Intimate music venue planned for downtown Aurora
The downtown Aurora music scene is growing with a new venue in the works by the Fox Valley Music Foundation.
In a 1920s-era city-owned building on Broadway, the downtown's main drag, the foundation plans to open a yet-to-be-named performance space, store, museum and office to host concerts and music education events.
The group hopes to move quickly on renovations and open the space by next summer, in time for the annual Blues on the Fox music festival.
"It's going to be pretty interesting, pretty different and a long time coming," Steve Warrenfeltz, an Aurora resident and Fox Valley Music Foundation leader, said about the new space, which will host "eclectic" concerts from local, regional and national artists who play styles of bluegrass, folk, blues, rock and ethnic tunes.
City officials and downtown leaders are praising the concert hall as a practical way to fill a building that otherwise was slated for demolition with something that will complement the area's burgeoning arts scene, which already includes the Paramount Theatre, RiverEdge Park, Riverfront Playhouse, Culture Stock book store, a series of art walks called First Fridays and other sites and activities.
"We want to complement all the events that are going on in Aurora," said Dave Glynn, a Fox Valley Music Foundation leader. "We expect that things will continue to get more vibrant down there, especially with the focus on the arts."
The venue's small size separates it from larger performance halls like Two Brothers Roundhouse, making it a useful destination in the arts-centric downtown, said Marissa Amoni, who handles events and community outreach for Aurora Downtown.
"We don't really have a smaller, intimate venue. So we're very excited that this will fill the niche," Amoni said. "This is what we've wanted for a long time."
The project this week got kick-started with a $125,000 redevelopment grant and a five-year lease from the city.
Mayor Richard Irvin said he expects the new space will be a "grand venue" and a "prudent" reuse of the former Woodman's building, which stands east of city hall, separated by a plaza and a small grassy space.

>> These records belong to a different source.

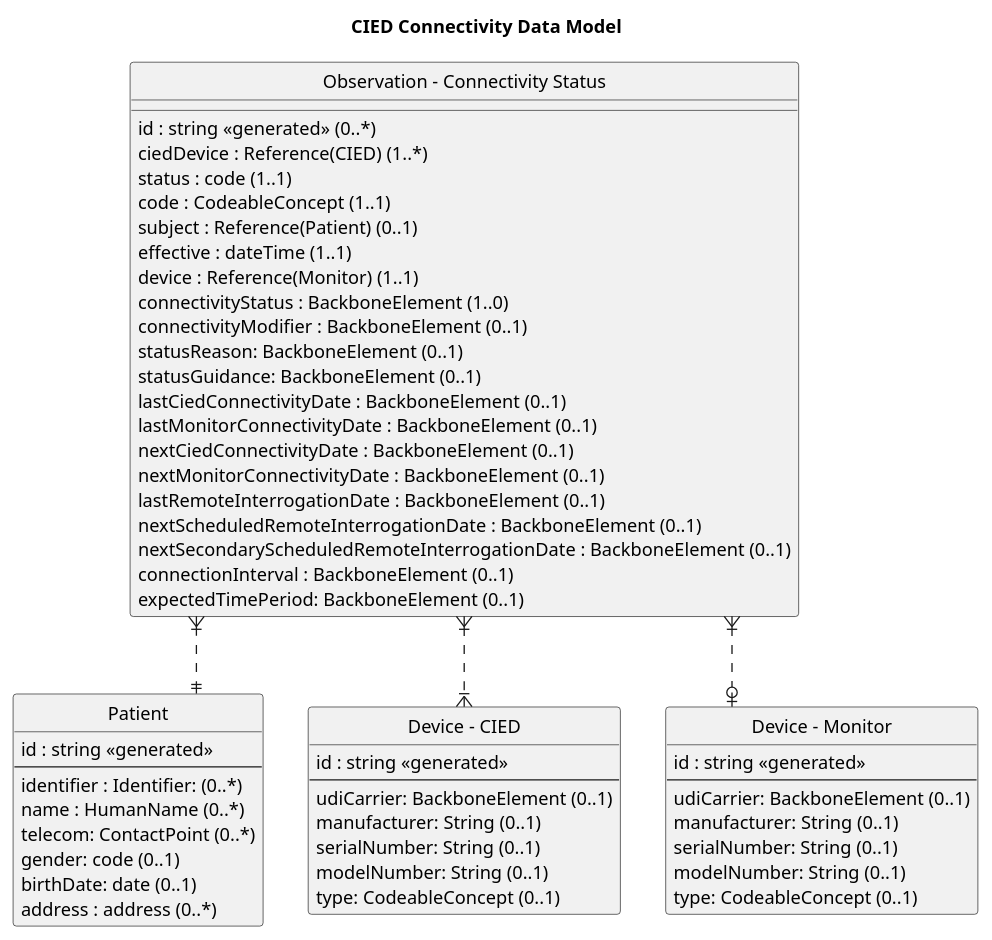
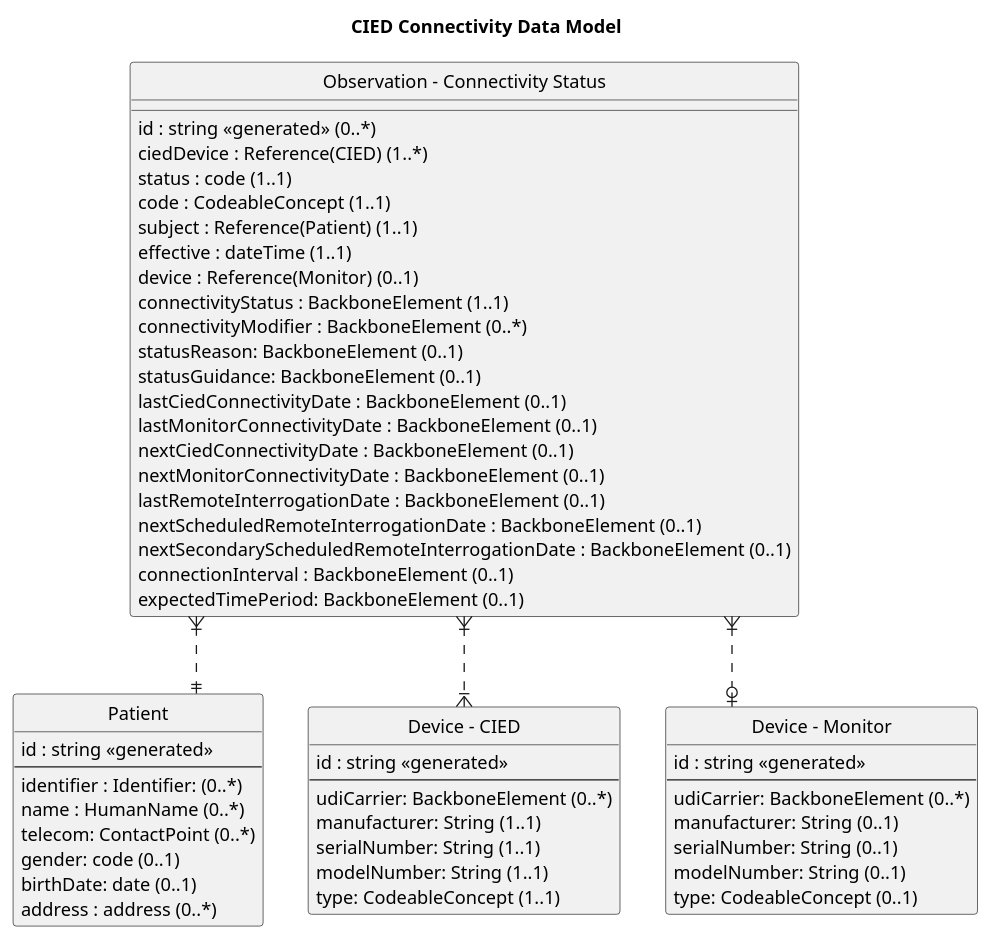
One commit to HL7/CardX-CIED changed the diagram in input/images-source/data-model1.plantuml. Above: the diagram before and after it, drawn with PlantUML. The commit also changed 5 other files, not shown here.

```diff
--- a/input/images-source/data-model1.plantuml
+++ b/input/images-source/data-model1.plantuml
@@ -1,76 +1,76 @@
 @startuml
 title CIED Connectivity Data Model
 
 hide circle
 
 skinparam linetype ortho
 
 entity "Patient" as Patient {
   id : string <<generated>>
   --
   identifier : Identifier: (0..*)
   name : HumanName (0..*)
   telecom: ContactPoint (0..*)
   gender: code (0..1)
   birthDate: date (0..1)
   address : address (0..*)   
 }
 
 entity "Device - CIED" as cied {
   id : string <<generated>>
   --
-  udiCarrier: BackboneElement (0..1)
-  manufacturer: String (0..1)
-  serialNumber: String (0..1)
-  modelNumber: String (0..1)
-  type: CodeableConcept (0..1)
+  udiCarrier: BackboneElement (0..*)
+  manufacturer: String (1..1)
+  serialNumber: String (1..1)
+  modelNumber: String (1..1)
+  type: CodeableConcept (1..1)
 }
 
 entity "Device - Monitor" as monitor {
   id : string <<generated>>
   --
-  udiCarrier: BackboneElement (0..1)
+  udiCarrier: BackboneElement (0..*)
   manufacturer: String (0..1)
   serialNumber: String (0..1)
   modelNumber: String (0..1)
   type: CodeableConcept (0..1)
 }
 /' - 3/19/25 remove encounter and device association from connectivity use case
 entity "DeviceAssociation" as devassoc {
     id: id <<1..1>>
     --
     identifier: Identifier (0..*)
     device: Reference(Device) (1..1)
     status: CodeableConcept (1..1)
     subject: Reference(Patient) (0..1)   
 }
 '/
 
 entity "Observation - Connectivity Status" as Connectivity {
     id : string <<generated>> (0..*)
     ciedDevice : Reference(CIED) (1..*)
     status : code (1..1)
     code : CodeableConcept (1..1)
-    subject : Reference(Patient) (0..1)
+    subject : Reference(Patient) (1..1)
     effective : dateTime (1..1)
-    device : Reference(Monitor) (1..1)
-    connectivityStatus : BackboneElement (1..0)
-    connectivityModifier : BackboneElement (0..1)
+    device : Reference(Monitor) (0..1)
+    connectivityStatus : BackboneElement (1..1)
+    connectivityModifier : BackboneElement (0..*)
     statusReason: BackboneElement (0..1)
     statusGuidance: BackboneElement (0..1)
     lastCiedConnectivityDate : BackboneElement (0..1)
     lastMonitorConnectivityDate : BackboneElement (0..1)
     nextCiedConnectivityDate : BackboneElement (0..1)
     nextMonitorConnectivityDate : BackboneElement (0..1)
     lastRemoteInterrogationDate : BackboneElement (0..1)
     nextScheduledRemoteInterrogationDate : BackboneElement (0..1)
     nextSecondaryScheduledRemoteInterrogationDate : BackboneElement (0..1)
     connectionInterval : BackboneElement (0..1)
     expectedTimePeriod: BackboneElement (0..1)
 }
 
 Connectivity }|..|| Patient
 Connectivity }|..|{ cied
 Connectivity }|..o| monitor
 
 @enduml
```
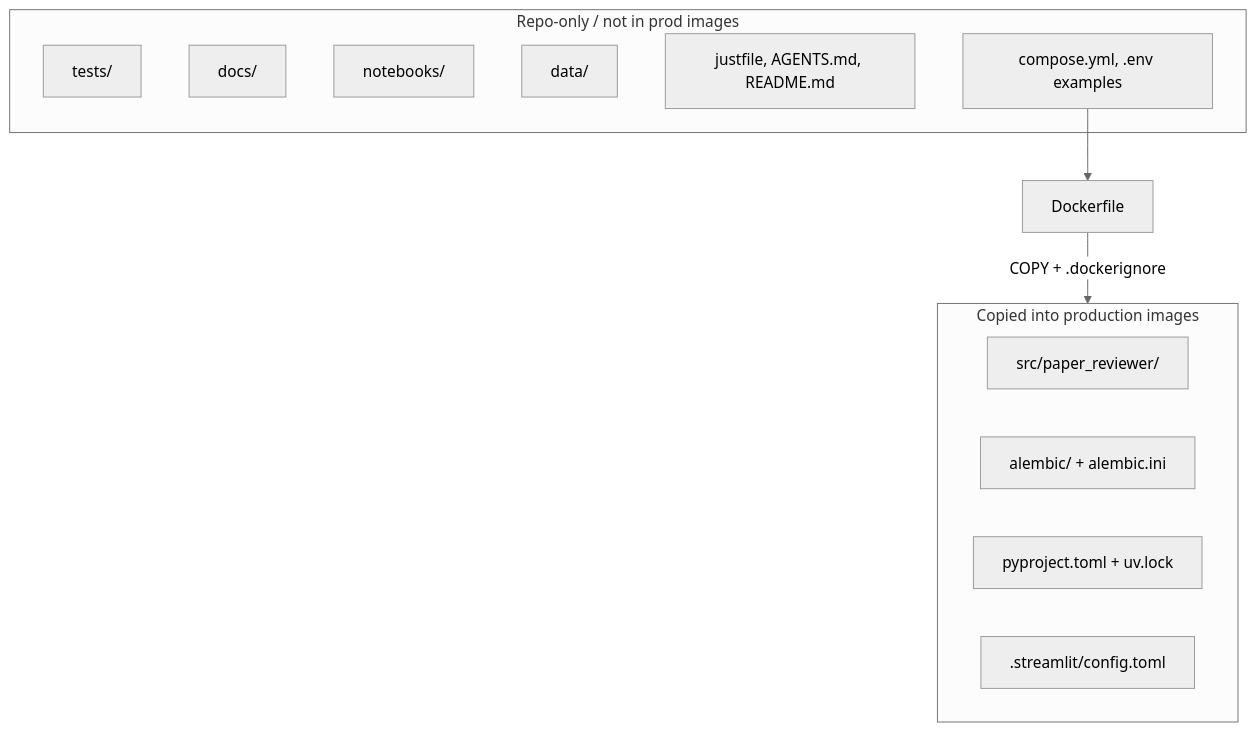
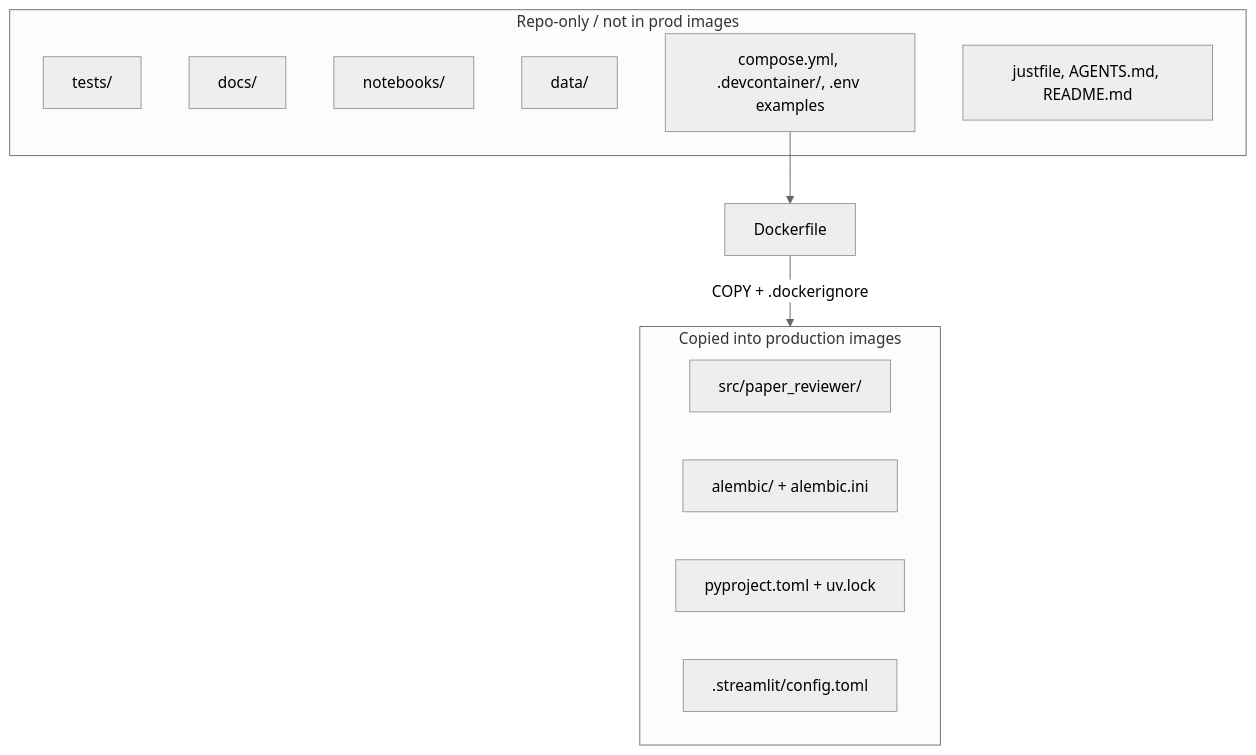
The diagram in docs/project-structure.md (GustavoRusso/paper-reviewer), drawn with Mermaid (neutral theme) before and after one commit. The commit also changed other lines of this file and 8 other files, not shown here.

````diff
--- a/docs/project-structure.md
+++ b/docs/project-structure.md
@@ -29,21 +29,21 @@
 ```mermaid
 flowchart TB
   subgraph deploy [Copied into production images]
     srcPkg["src/paper_reviewer/"]
     alembicDir["alembic/ + alembic.ini"]
     deps["pyproject.toml + uv.lock"]
     streamlitTheme[".streamlit/config.toml"]
   end
 
   subgraph localOnly [Repo-only / not in prod images]
     testsDir["tests/"]
     docsDir["docs/"]
     notebooksDir["notebooks/"]
     dataDir["data/"]
+    composeFiles["compose.yml, .devcontainer/, .env examples"]
     hostTools["justfile, AGENTS.md, README.md"]
-    composeFiles["compose.yml, .env examples"]
   end
 
   Dockerfile -->|"COPY + .dockerignore"| deploy
   composeFiles --> Dockerfile
 ```
````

"Instead of knocking it down and leaving a blighted or open spot, we're going to repurpose it to attract hundreds of people downtown," Irvin said about the old building at 19-21 S. Broadway. "With the growth of the Paramount and the attraction of more and more people downtown to participate in the arts, we're trying to reinvigorate and recreate the renaissance that Aurora experienced years and years ago."
The city even worked to benefit local schools in its deal with the music foundation. While the building will remain city-owned, the foundation will pay an amount to East Aurora District 131 equal to what it would have owed in property taxes if the space was on the tax rolls.
The city plans to begin interior demolition to bring the building down to the studs and walls next month, Irvin said. The $125,000 grant it is providing the music foundation is less than the $350,000 it would have cost to demolish the building entirely to prepare the site for future potential development.
In January, Warrenfeltz said the Fox Valley Music Foundation plans to begin its build out of the new venue, which will be the organization's first official home since it was established in late 2014. He said the museum element of the space will offer educational opportunities about the history of performing arts in Aurora, specifically the blues.
"We have the opportunity to really draw a lot of attention to the rich history here in Aurora and build upon what the Fox Valley Blues Society started 20-something years ago with the formation of the Blues on the Fox festival," Warrenfeltz said. "We're hoping to take that to a whole other level and really create and embed that pride within the city and keep it going."